Just last month, The Washington Post published investigative reporter Craig Whitlock’s bombshell report exposing dark truths about the war in Afghanistan. The six-part series offered a blistering look at the disparities between what the U.S government knew to be true and what it told the public. This evidence — along with the long history of the government lying to justify armed conflict — should give journalists pause when considering how they cover escalating tensions with Iran.

“U.S. officials failed to tell the truth about the war in Afghanistan throughout the 18-year campaign, making rosy pronouncements they knew to be false and hiding unmistakable evidence the war had become unwinnable,” Whitlock wrote in the project’s opening, based on government documents with interviews of “more than 400 insiders.”

“If the American people knew the magnitude of this dysfunction … 2,400 lives lost.

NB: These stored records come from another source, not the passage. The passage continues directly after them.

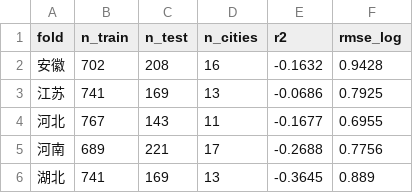
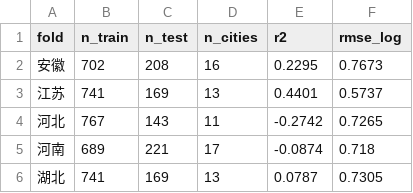
Before and after one commit to xkwd-DC/DC-AIino, a CSV file: reports/v5_cv_fold_results.csv, drawn as a sheet.

```diff
--- a/reports/v5_cv_fold_results.csv
+++ b/reports/v5_cv_fold_results.csv
@@ -1,6 +1,6 @@
 fold,n_train,n_test,n_cities,r2,rmse_log
-安徽,702,208,16,-0.1632,0.9428
-江苏,741,169,13,-0.0686,0.7925
-河北,767,143,11,-0.1677,0.6955
-河南,689,221,17,-0.2688,0.7756
-湖北,741,169,13,-0.3645,0.889
+安徽,702,208,16,0.2295,0.7673
+江苏,741,169,13,0.4401,0.5737
+河北,767,143,11,-0.2742,0.7265
+河南,689,221,17,-0.0874,0.718
+湖北,741,169,13,0.0787,0.7305
```
Also changed, not shown: 2 other files.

Who will say this was in vain?” Ret. U.S. Army Lt. Gen. Douglas Lute, the White House war czar for Afghanistan between 2007 and 2013, is quoted as saying in one of the documents Whitlock obtained. 

“Several of those interviewed described explicit and sustained efforts by the U.S. government to deliberately mislead the public, Whitlock wrote. “They said it was common at military headquarters in Kabul — and at the White House — to distort statistics to make it appear the United States was winning the war when that was not the case.”

As Media Matters reported at the time, network nightly news broadcasts largely ignored Whitlock’s report. Neither ABC’s World News Tonight nor NBC’s Nightly News covered the story in the days after it broke, while CBS Evening News devoted a single segment to it on December 9. Now, less than a month removed from the publication of concrete evidence that the U.S. government has been lying to the American people about an ongoing $2 trillion war that’s taken the lives of tens of thousands of Afghan civilians and more than 2,400 U.S. service members, we appear to be on the brink of another nebulously defined armed conflict, this time with Iran.

As news organizations cover this unfolding event, the public can only hope that publishers and broadcasters have learned to treat the government’s messaging and justification with due skepticism. Unfortunately, there’s already cause for concern.